Wednesday, 12 March 2014

What kind of writer are you? I'm a scattergun.



I'm half way through writing a novel and when I tell people how I'm writing it they think I'm crazy.

For starters, I don't sit and plan every chapter. Instead, I start with an idea. This can be the premise of the book i.e. woman is accused of murdering her boyfriend who she knows isn't even dead.

Then I just run with it, using the scattergun method of writing.

In other words, I write whatever I'm driven to write. This can be a scene from any part of the book.

Sometimes I have the ending before I have the second chapter.

The upside of this method, is two fold -
1. that I never get bored, so I don't think the reader will either
2. my writing is crispier and fresher because I'm not forcing my writing

Of course, there's a major downside -
eventually I will get to the point where I have to write a certain part; to connect up the dots. Writing those bits can be hard, but then writing is hard. You've got to bleed onto the paper.

The scattergun method might not be to everybody's taste, but it works for me. And you've got to stick with whatever works for you, because there are so many methods that don't work.

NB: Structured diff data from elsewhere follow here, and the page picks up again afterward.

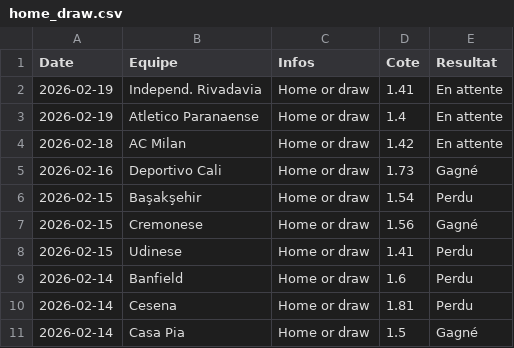
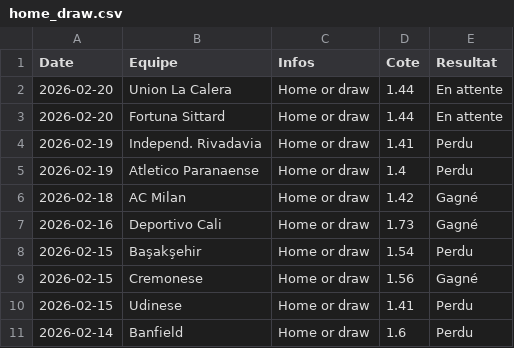
Before and after one commit to LorEri2/MoyennesGlissantes, a CSV file: home_draw.csv, drawn as a sheet; only a part is shown; the shorter side is filled out with more unchanged rows.

```diff
--- a/home_draw.csv
+++ b/home_draw.csv
@@ -1,5 +1,7 @@
 Date,Equipe,Infos,Cote,Resultat
-2026-02-19,Independ. Rivadavia,Home or draw,1.41,En attente
-2026-02-19,Atletico Paranaense ,Home or draw,1.4,En attente
-2026-02-18,AC Milan,Home or draw,1.42,En attente
+2026-02-20, Union La Calera,Home or draw,1.44,En attente
+2026-02-20,Fortuna Sittard,Home or draw,1.44,En attente
+2026-02-19,Independ. Rivadavia,Home or draw,1.41,Perdu
+2026-02-19,Atletico Paranaense ,Home or draw,1.4,Perdu
+2026-02-18,AC Milan,Home or draw,1.42,Gagné
 2026-02-16, Deportivo Cali,Home or draw,1.73,Gagné
```
Also changed, not shown: mes_matchs.csv, over_25_special.csv, 3 other files.
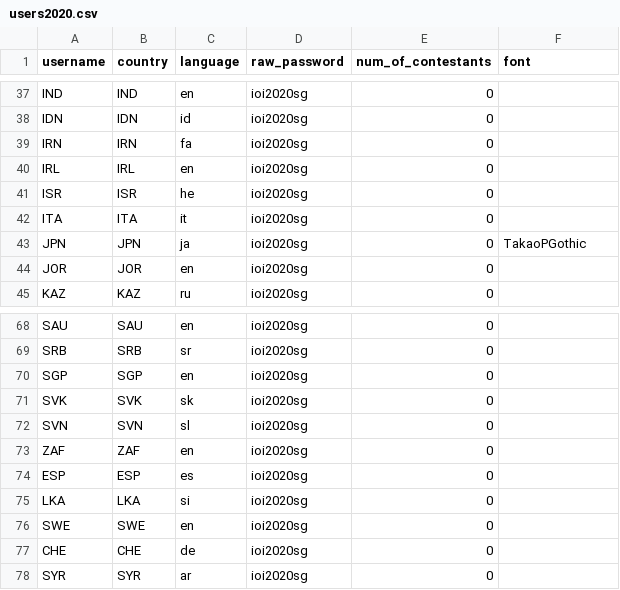
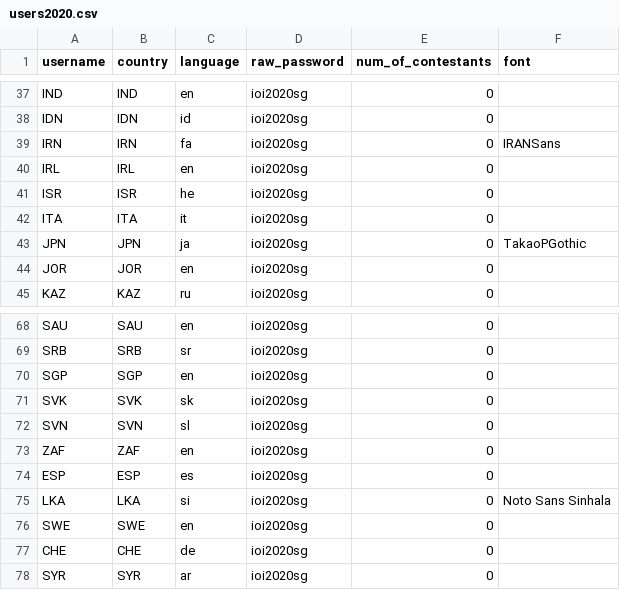
Before and after one commit to ioi/translation, a CSV file: data/users2020.csv, drawn as a sheet; only a part is shown, gaps mark what is left out.

Commit message:
Update default language

```diff
--- a/data/users2020.csv
+++ b/data/users2020.csv
@@ -38,3 +38,3 @@ IND,IND,en,ioi2020sg,0,
 IDN,IDN,id,ioi2020sg,0,
-IRN,IRN,fa,ioi2020sg,0,
+IRN,IRN,fa,ioi2020sg,0,IRANSans
 IRL,IRL,en,ioi2020sg,0,
@@ -74,3 +74,3 @@ ZAF,ZAF,en,ioi2020sg,0,
 ESP,ESP,es,ioi2020sg,0,
-LKA,LKA,si,ioi2020sg,0,
+LKA,LKA,si,ioi2020sg,0,Noto Sans Sinhala
 SWE,SWE,en,ioi2020sg,0,
```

If I had a penny for every time someone said "I'm going to write a novel" who didn't, I'd be a millionaire.

So, what kind of writer are you? 


8 comments:

  1. I plan - a bit. If I don't have an idea where I'm going I might never get there. My plans aren't rigid though, if I come up with something I think is better, I'm happy to change them.

    ReplyDelete
  2. Pasty, I've tried so many different ways to write, I'm just glad I've finally found one that works:) Writing myself post it note cues also helps.

    ReplyDelete
  3. I enjoy connecting the dots because that's where the 'fun' stuff is created :)

    ReplyDelete
    Replies
    1. I think your right, Steven:) Sometimes though, I stumble over plot lines.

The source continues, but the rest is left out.